▶ [TASK TO COMPLETE] A faithful, word-for-word copy of the records is required, and it must contain no pictures.

[MATERIALS PROVIDED]

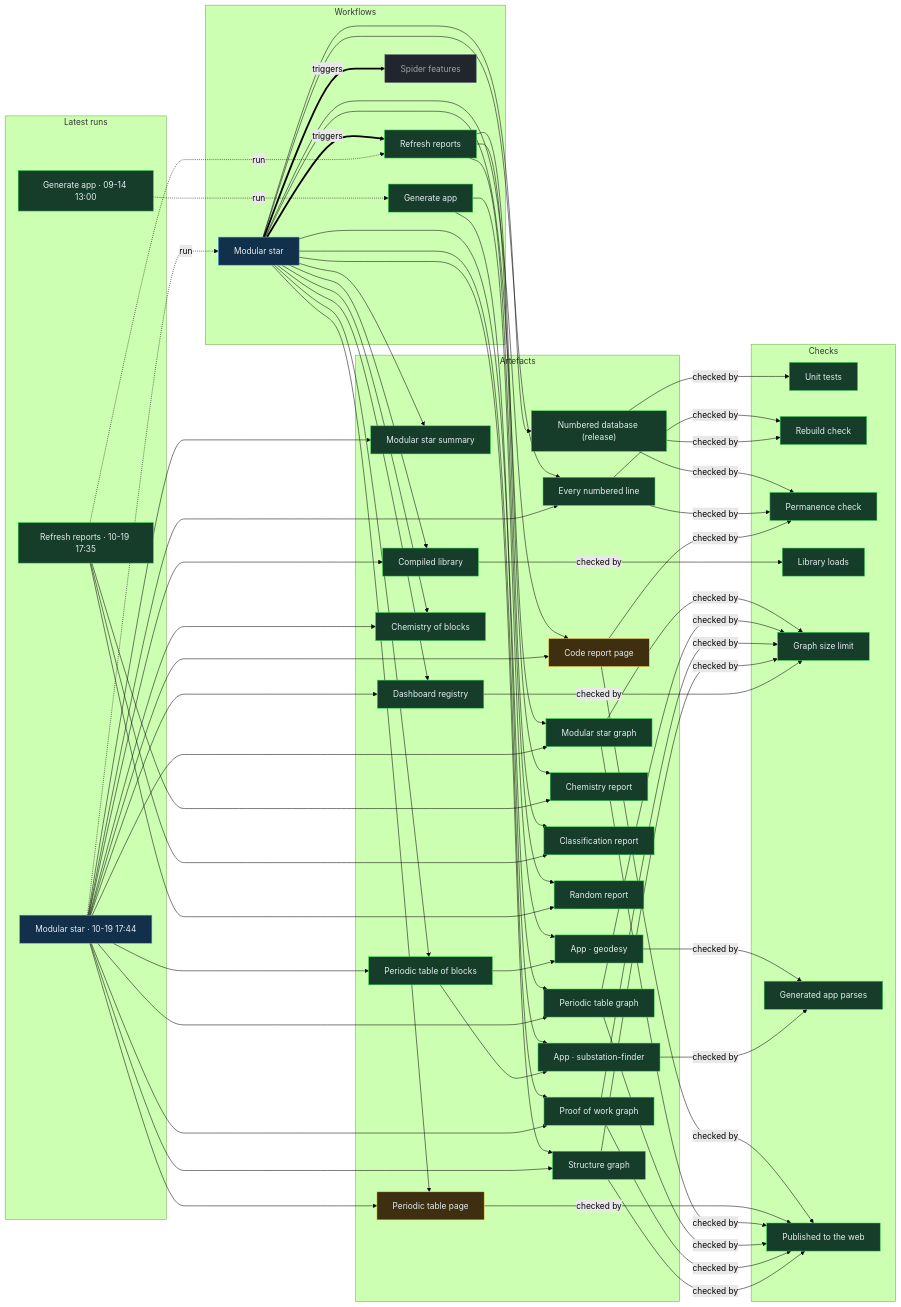
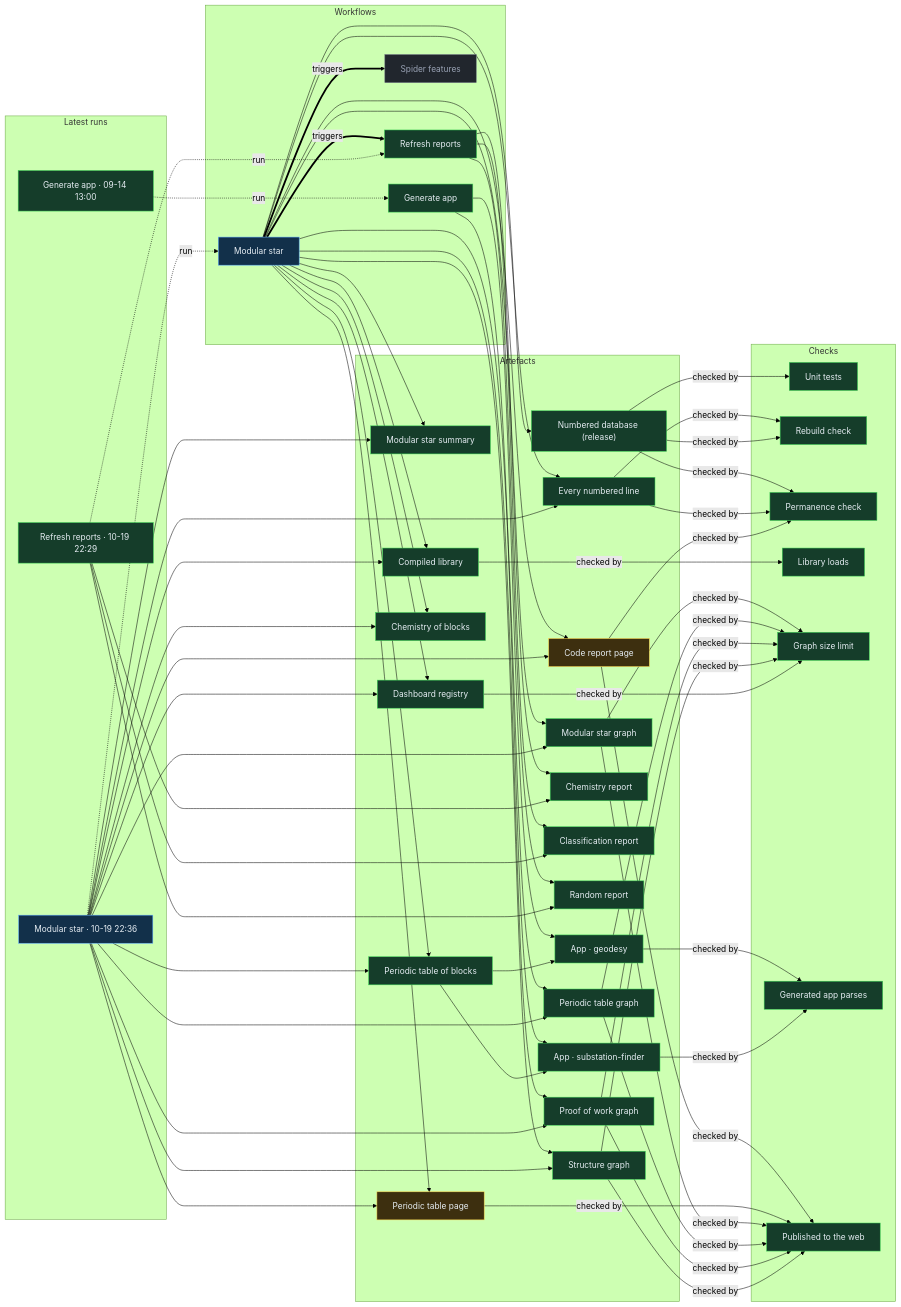
Before and after one commit to Ventusltd/stars: the diagram in proof/PROOF.md, drawn with Mermaid (forest theme). The commit also changed other lines of this file and 44 other files, not shown here.

Commit message:
Modular star 2026-10-19T22:38Z

```diff
--- a/proof/PROOF.md
+++ b/proof/PROOF.md
@@ -24,8 +24,8 @@
   n_wf_spider_features["Spider features"]:::off
   end
   subgraph g_runs["Latest runs"]
-  n_run_39296714290["Modular star · 10-19 17:44"]:::live
-  n_run_39295448842["Refresh reports · 10-19 17:35"]:::ok
+  n_run_39336165246["Modular star · 10-19 22:36"]:::live
+  n_run_39335373658["Refresh reports · 10-19 22:29"]:::ok
   n_run_34846587798["Generate app · 09-14 13:00"]:::ok
   end
   subgraph g_artefacts["Artefacts"]
@@ -59,39 +59,39 @@
   end
   n_wf_modular_star == triggers ==> n_wf_refresh
   n_wf_modular_star == triggers ==> n_wf_spider_features
-  n_run_39296714290 -. run .-> n_wf_modular_star
-  n_run_39295448842 -. run .-> n_wf_refresh
+  n_run_39336165246 -. run .-> n_wf_modular_star
+  n_run_39335373658 -. run .-> n_wf_refresh
   n_run_34846587798 -. run .-> n_wf_generate
   n_wf_modular_star --> n_art_summary
-  n_run_39296714290 --> n_art_summary
+  n_run_39336165246 --> n_art_summary
   n_wf_modular_star --> n_art_lines
-  n_run_39296714290 --> n_art_lines
+  n_run_39336165246 --> n_art_lines
   n_wf_modular_star --> n_art_code
-  n_run_39296714290 --> n_art_code
+  n_run_39336165246 --> n_art_code
   n_wf_modular_star --> n_art_modular_graph
-  n_run_39296714290 --> n_art_modular_graph
+  n_run_39336165246 --> n_art_modular_graph
   n_wf_modular_star --> n_art_blocks
-  n_run_39296714290 --> n_art_blocks
+  n_run_39336165246 --> n_art_blocks
   n_wf_modular_star --> n_art_table
-  n_run_39296714290 --> n_art_table
+  n_run_39336165246 --> n_art_table
   n_wf_modular_star --> n_art_blocks_graph
-  n_run_39296714290 --> n_art_blocks_graph
+  n_run_39336165246 --> n_art_blocks_graph
   n_wf_modular_star --> n_art_reactions
-  n_run_39296714290 --> n_art_reactions
+  n_run_39336165246 --> n_art_reactions
   n_wf_modular_star --> n_art_library
-  n_run_39296714290 --> n_art_library
+  n_run_39336165246 --> n_art_library
   n_wf_modular_star --> n_art_features
-  n_run_39296714290 --> n_art_features
+  n_run_39336165246 --> n_art_features
   n_wf_modular_star --> n_art_proof
-  n_run_39296714290 --> n_art_proof
+  n_run_39336165246 --> n_art_proof
   n_wf_modular_star --> n_art_structure
-  n_run_39296714290 --> n_art_structure
+  n_run_39336165246 --> n_art_structure
   n_wf_refresh --> n_art_chemistry
-  n_run_39295448842 --> n_art_chemistry
+  n_run_39335373658 --> n_art_chemistry
   n_wf_refresh --> n_art_vedic
-  n_run_39295448842 --> n_art_vedic
+  n_run_39335373658 --> n_art_vedic
   n_wf_refresh --> n_art_random
-  n_run_39295448842 --> n_art_random
+  n_run_39335373658 --> n_art_random
   n_wf_modular_star --> n_art_release
   n_wf_generate --> n_app_geodesy
   n_art_blocks --> n_app_geodesy
```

[/MATERIALS PROVIDED]

▶ [ANSWER SECTION]
Before and after one commit to Ventusltd/stars: the diagram in proof/PROOF.md, drawn with Mermaid (forest theme). The commit also changed other lines of this file and 44 other files, not shown here.

Commit message:
Modular star 2026-10-19T22:38Z

```diff
--- a/proof/PROOF.md
+++ b/proof/PROOF.md
@@ -24,8 +24,8 @@
   n_wf_spider_features["Spider features"]:::off
   end
   subgraph g_runs["Latest runs"]
-  n_run_39296714290["Modular star · 10-19 17:44"]:::live
-  n_run_39295448842["Refresh reports · 10-19 17:35"]:::ok
+  n_run_39336165246["Modular star · 10-19 22:36"]:::live
+  n_run_39335373658["Refresh reports · 10-19 22:29"]:::ok
   n_run_34846587798["Generate app · 09-14 13:00"]:::ok
   end
   subgraph g_artefacts["Artefacts"]
@@ -59,39 +59,39 @@
   end
   n_wf_modular_star == triggers ==> n_wf_refresh
   n_wf_modular_star == triggers ==> n_wf_spider_features
-  n_run_39296714290 -. run .-> n_wf_modular_star
-  n_run_39295448842 -. run .-> n_wf_refresh
+  n_run_39336165246 -. run .-> n_wf_modular_star
+  n_run_39335373658 -. run .-> n_wf_refresh
   n_run_34846587798 -. run .-> n_wf_generate
   n_wf_modular_star --> n_art_summary
-  n_run_39296714290 --> n_art_summary
+  n_run_39336165246 --> n_art_summary
   n_wf_modular_star --> n_art_lines
-  n_run_39296714290 --> n_art_lines
+  n_run_39336165246 --> n_art_lines
   n_wf_modular_star --> n_art_code
-  n_run_39296714290 --> n_art_code
+  n_run_39336165246 --> n_art_code
   n_wf_modular_star --> n_art_modular_graph
-  n_run_39296714290 --> n_art_modular_graph
+  n_run_39336165246 --> n_art_modular_graph
   n_wf_modular_star --> n_art_blocks
-  n_run_39296714290 --> n_art_blocks
+  n_run_39336165246 --> n_art_blocks
   n_wf_modular_star --> n_art_table
-  n_run_39296714290 --> n_art_table
+  n_run_39336165246 --> n_art_table
   n_wf_modular_star --> n_art_blocks_graph
-  n_run_39296714290 --> n_art_blocks_graph
+  n_run_39336165246 --> n_art_blocks_graph
   n_wf_modular_star --> n_art_reactions
-  n_run_39296714290 --> n_art_reactions
+  n_run_39336165246 --> n_art_reactions
   n_wf_modular_star --> n_art_library
-  n_run_39296714290 --> n_art_library
+  n_run_39336165246 --> n_art_library
   n_wf_modular_star --> n_art_features
-  n_run_39296714290 --> n_art_features
+  n_run_39336165246 --> n_art_features
   n_wf_modular_star --> n_art_proof
-  n_run_39296714290 --> n_art_proof
+  n_run_39336165246 --> n_art_proof
   n_wf_modular_star --> n_art_structure
-  n_run_39296714290 --> n_art_structure
+  n_run_39336165246 --> n_art_structure
   n_wf_refresh --> n_art_chemistry
-  n_run_39295448842 --> n_art_chemistry
+  n_run_39335373658 --> n_art_chemistry
   n_wf_refresh --> n_art_vedic
-  n_run_39295448842 --> n_art_vedic
+  n_run_39335373658 --> n_art_vedic
   n_wf_refresh --> n_art_random
-  n_run_39295448842 --> n_art_random
+  n_run_39335373658 --> n_art_random
   n_wf_modular_star --> n_art_release
   n_wf_generate --> n_app_geodesy
   n_art_blocks --> n_app_geodesy
```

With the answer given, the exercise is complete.